Republican U.S. presidential candidate Donald Trump asks his supporters to raise their hands and promise to vote for him at his campaign rally at the University of Central Florida in Orlando, Florida March 5, 2016.Reuters

Cue the Adolf Hitler reference. Republican presidential frontrunner Donald Trump had thousands of his supporters at an Orlando, Florida rally pledge their allegiance to him before the 15 March primary.

"Can I have a pledge? A swearing?" Trump said as he raised his right hand into the air. "Raise your right hand," he told the crowd before leading them in a pledge. "I do solemnly swear," he began, according to The Washington Post. "That I—no matter how I feel, no matter what the conditions, if there's hurricanes or whatever."

When the crowd failed to repeat the pledge verbatim, Trump reassured them they were doing all right. "That's good enough," he noted before continuing the pledge. "Will got on or before the 12th for Donald J Trump for president." Early voting in Florida ends 12 March, but the Florida Republican primary is on 15 March.

According to CNN, Trump later threatened bad things would happen if they went back on their pledge. "Now I know. Don't forget you all raised your hands. You swore. Bad things happen if you don't live up to what you just did," he said.

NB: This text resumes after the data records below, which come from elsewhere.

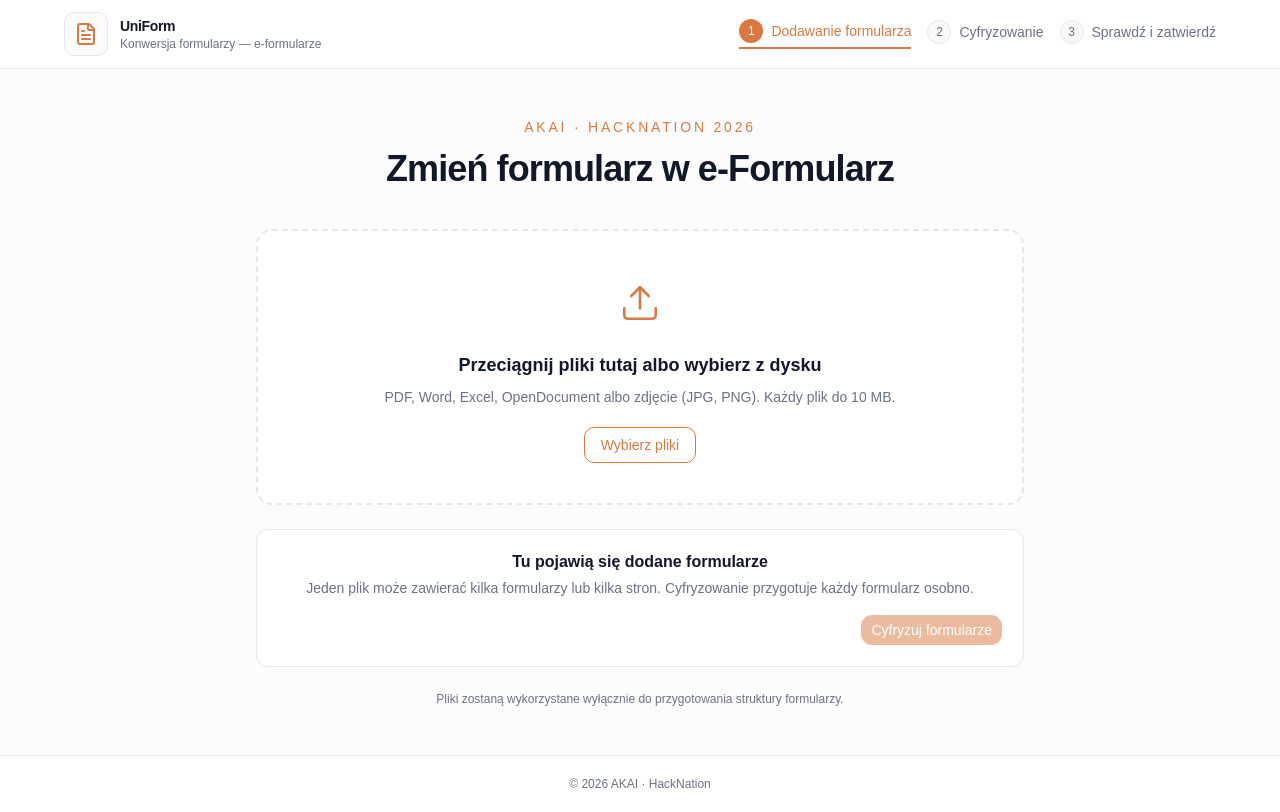
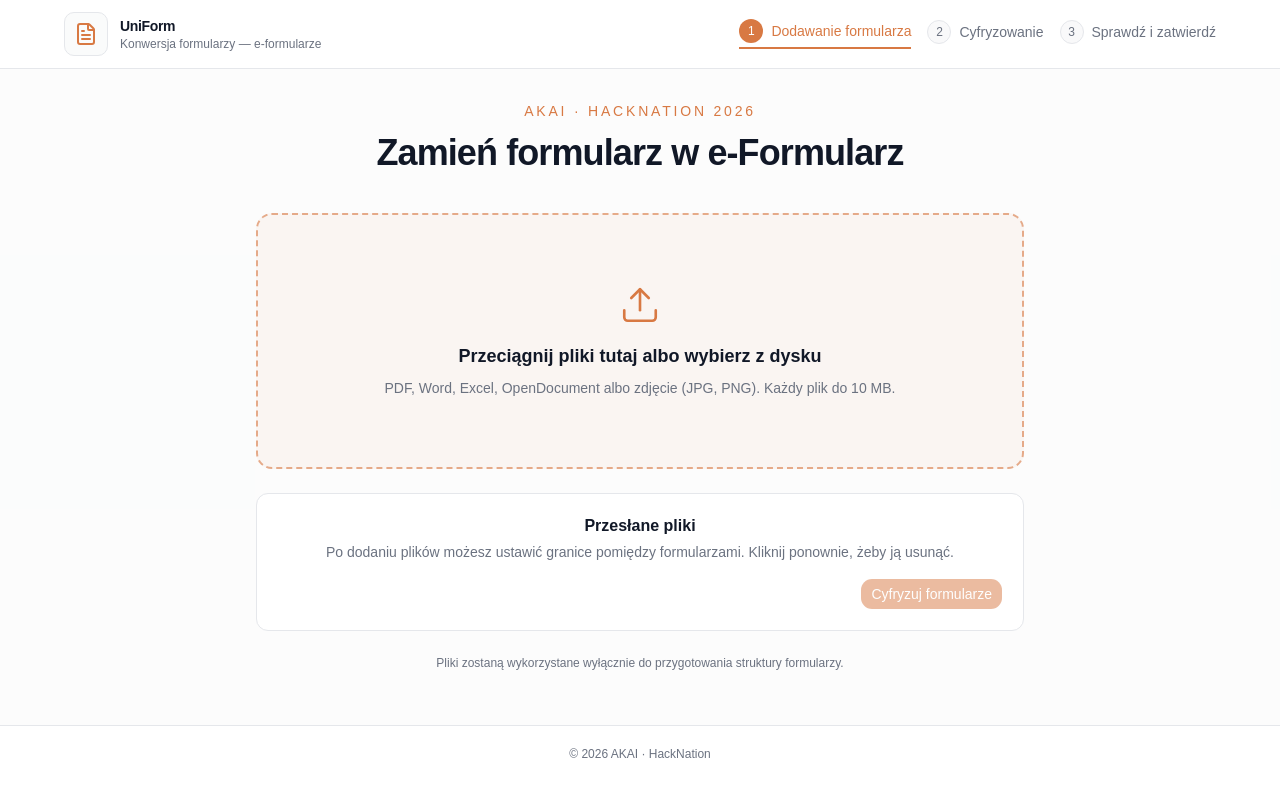
Before and after one commit to akai-org/HN2026, a React (Vite) app in the folder frontend/: page / in a window 1280 px wide. Built offline with nearby package versions, Linux system fonts and the light colour scheme.

Commit message:
feat: add better UI to submit form

```diff
--- a/frontend/src/pages/ImportForm.jsx
+++ b/frontend/src/pages/ImportForm.jsx
@@ -1,6 +1,6 @@
 import { useState } from "react";
 import { useNavigate } from "react-router-dom";
-import { FileText, Image, Upload, X } from "lucide-react";
+import { ArrowUpAZ, FileText, Image, Trash2, Upload, X } from "lucide-react";
 import { Button } from "@/components/ui/button";
 
 const ACCEPTED_FORMATS = ".pdf,.doc,.docx,.ods,.xlsx,.jpg,.jpeg,.png";
@@ -67,6 +67,23 @@ function ImportForm() {
     });
   }
 
+  function clearAllFiles() {
+    setSelectedFiles([]);
+    setSplitBefore(new Set());
+    setError("");
+  }
+
+  function sortFilesAlphabetically() {
+    setSelectedFiles((currentFiles) =>
+      [...currentFiles].sort((firstFile, secondFile) =>
+        firstFile.name.localeCompare(secondFile.name, "pl", {
+          sensitivity: "base",
+        })
+      )
+    );
+    setSplitBefore(new Set());
+  }
+
   function getFileExtension(file) {
     const extension = file.name.split(".").pop();
     return extension && extension !== file.name ? extension.toUpperCase() : "PLIK";
@@ -127,14 +144,14 @@ function ImportForm() {
   }
 
   return (
-    <main className="min-h-[calc(100vh-9rem)] bg-muted/30 px-4 py-12 sm:px-6">
+    <main className="min-h-[calc(100vh-9rem)] bg-muted/30 px-4 py-8 sm:px-6">
       <div className="mx-auto max-w-3xl">
         <div className="mb-10 text-center">
           <p className="mb-3 text-sm font-medium uppercase tracking-[0.2em] text-primary">
             AKAI · HackNation 2026
           </p>
           <h1 className="text-3xl font-semibold tracking-tight sm:text-4xl">
-            Zmień formularz w e-Formularz
+            Zamień formularz w e-Formularz
           </h1>
         </div>
 
@@ -143,20 +160,35 @@ function ImportForm() {
             htmlFor="file-upload"
             onDragOver={(event) => event.preventDefault()}
             onDrop={handleDrop}
-            className="flex min-h-64 cursor-pointer flex-col items-center justify-center rounded-xl border-2 border-dashed border-border bg-background px-6 py-10 text-center transition-colors hover:border-primary hover:bg-primary/5 focus-within:border-primary"
+            className={`flex cursor-pointer rounded-xl border-2 border-dashed border-primary/60 bg-primary/5 px-6 text-center transition-colors hover:border-primary hover:bg-primary/10 focus-within:border-primary focus-within:ring-3 focus-within:ring-ring/50 ${
+              selectedFiles.length
+                ? "h-24 items-center justify-center gap-4"
+                : "h-64 flex-col items-center justify-center"
+            }`}
           >
-            <span className="mb-4 flex size-16 items-center justify-center text-primary">
-              <Upload aria-hidden="true" size={42} strokeWidth={1.5} />
+            {selectedFiles.length ? (
+              <>
+                <Upload aria-hidden="true" size={32} strokeWidth={1.7} className="shrink-0 text-primary" />
+                <span className="text-left">
+                  <span className="block text-base font-semibold">
+                    Dodaj pliki
                   </span>
+                  <span className="mt-1 block text-xs text-muted-foreground sm:text-sm">
+                    Przeciągnij tutaj albo wybierz z dysku · do 10 MB na plik
+                  </span>
+                </span>
+              </>
+            ) : (
+              <>
+                <Upload aria-hidden="true" size={42} strokeWidth={1.5} className="mb-4 text-primary" />
                 <span className="text-lg font-semibold">
                   Przeciągnij pliki tutaj albo wybierz z dysku
                 </span>
                 <span className="mt-2 text-sm text-muted-foreground">
                   PDF, Word, Excel, OpenDocument albo zdjęcie (JPG, PNG). Każdy plik do 10 MB.
                 </span>
-            <span className="mt-5 inline-flex h-9 items-center rounded-md border border-primary px-4 text-sm font-medium text-primary">
-              Wybierz pliki
-            </span>
+              </>
+            )}
             <input
               id="file-upload"
               className="sr-only"
@@ -167,46 +199,77 @@ function ImportForm() {
             />
           </label>
 
-          {error && (
-            <p className="mt-3 text-sm text-destructive" role="alert">
-              {error}
-            </p>
-          )}
-
           <div className="mt-6 rounded-lg border border-border bg-background px-5 py-5">
             <div className="text-center">
-              <p className="text-base font-semibold">Tu pojawią się dodane formularze</p>
+              {selectedFiles.length ? (
+                <>
+                  <p className="text-base font-semibold">
+                    Przesłane pliki ({selectedFiles.length})
+                  </p>
                   <p className="mt-1 text-sm text-muted-foreground">
-                Jeden plik może zawierać kilka formularzy lub kilka stron. Cyfryzowanie przygotuje każdy formularz osobno.
+                    Kliknij pomiędzy plikami, aby ustawić granicę kolejnego formularza. Kliknij ponownie, żeby ją usunąć.
                   </p>
+                </>
+              ) : (
+                <>
+                  <p className="text-base font-semibold">Przesłane pliki</p>
+                  <p className="mt-1 text-sm text-muted-foreground">
+                    Po dodaniu plików możesz ustawić granice pomiędzy formularzami. Kliknij ponownie, żeby ją usunąć.
+                  </p>
+                </>
+              )}
             </div>
 
             {selectedFiles.length > 0 && (
               <div className="mt-4 flex flex-wrap items-start gap-3">
+                <div className="flex basis-full justify-end gap-2">
+                  <Button
+                    type="button"
+                    variant="outline"
+                    size="sm"
+                    onClick={sortFilesAlphabetically}
+                  >
+                    <ArrowUpAZ aria-hidden="true" />
+                    Sortuj alfabetycznie
+                  </Button>
+                  <Button
+                    type="button"
+                    variant="destructive"
+                    size="sm"
+                    onClick={clearAllFiles}
+                  >
+                    <Trash2 aria-hidden="true" />
+                    Wyczyść wszystko
+                  </Button>
+                </div>
                 {selectedFiles.map((file, index) => (
                   <div key={`${file.name}-${file.size}-${file.lastModified}`} className="contents">
                     {index === 0 && (
-                      <div className="flex basis-full items-center gap-3 py-1 text-xs font-semibold text-primary">
+                      <div className="flex basis-full items-center gap-3 py-2 text-xs font-semibold text-primary">
                         <span className="h-px flex-1 bg-primary" />
-                        Formularz 1
+                        Granica — Formularz 1
                         <span className="h-px flex-1 bg-primary" />
                       </div>
                     )}
                     {index > 0 && (
                       <button
                         type="button"
-                        className="flex basis-full items-center gap-3 py-1 text-xs font-medium text-muted-foreground"
+                        className={`flex basis-full items-center gap-3 py-2 text-xs ${
+                          splitBefore.has(index)
+                            ? "font-semibold text-primary"
+                            : "font-semibold text-muted-foreground"
+                        }`}
                         aria-label={splitBefore.has(index)
-                          ? `Usuń podział przed plikiem ${file.name}`
-                          : `Dodaj podział przed plikiem ${file.name}`}
+                          ? `Usuń granicę przed plikiem ${file.name}`
+                          : `Dodaj granicę przed plikiem ${file.name}`}
                         onClick={() => toggleSplit(index)}
                       >
                         <span className={`h-px flex-1 ${
                           splitBefore.has(index) ? "bg-primary" : "bg-border"
                         }`} />
                         {splitBefore.has(index)
-                          ? `Formularz ${1 + [...splitBefore].filter((splitIndex) => splitIndex <= index).length}`
-                          : "Kliknij, aby dodać podział"}
+                          ? `Granica — Formularz ${1 + [...splitBefore].filter((splitIndex) => splitIndex <= index).length}`
+                          : "Kliknij, aby ustawić granicę"}
                         <span className={`h-px flex-1 ${
                           splitBefore.has(index) ? "bg-primary" : "bg-border"
                         }`} />
@@ -247,7 +310,15 @@ function ImportForm() {
               </div>
             )}
 
-            <div className="mt-4 flex justify-end">
+            <div className="mt-4 flex flex-col items-stretch gap-3 sm:flex-row sm:items-center sm:justify-end">
+              {error && (
+                <p
+                  className="text-sm text-destructive sm:mr-auto sm:max-w-md"
+                  role="alert"
+                >
+                  {error}
+                </p>
+              )}
               <Button type="submit" disabled={!selectedFiles.length || isSubmitting}>
                 {isSubmitting ? "Cyfryzowanie..." : "Cyfryzuj formularze"}
               </Button>
```
Lines whose indentation alone changed are shown as unchanged.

Trump has been leading Republican presidential rival and Florida Senator Marco Rubio in Rubio's home state. A 25 February poll by PPP placed Trump ahead of Rubio by 20 points, 45% to 25%. However, an earlier email by Rubio's campaign claimed that an unnamed new poll "by one of the nation's most-respected pollsters" placed Rubio behind Trump by only a few points.

The leading GOP candidate used his Orlando rally to attack "little Marco Rubio" and claimed he was the only Republican candidate who can beat Democratic frontrunner Hillary Clinton, the Post reported. The rally held at the University of Central Florida was attended by thousands of supported and interrupted over a dozen times by protesters.

"You know, we have a divided country, folks," Trump told the crowd following one interruption involving at least one black protester. "We have a terrible president, who happens to be African American. There has never been a great division, just about, than what we have right now—the hatred, the animosity. I will bring people together. I'm going to bring people together, you watch. I'm going to bring people together."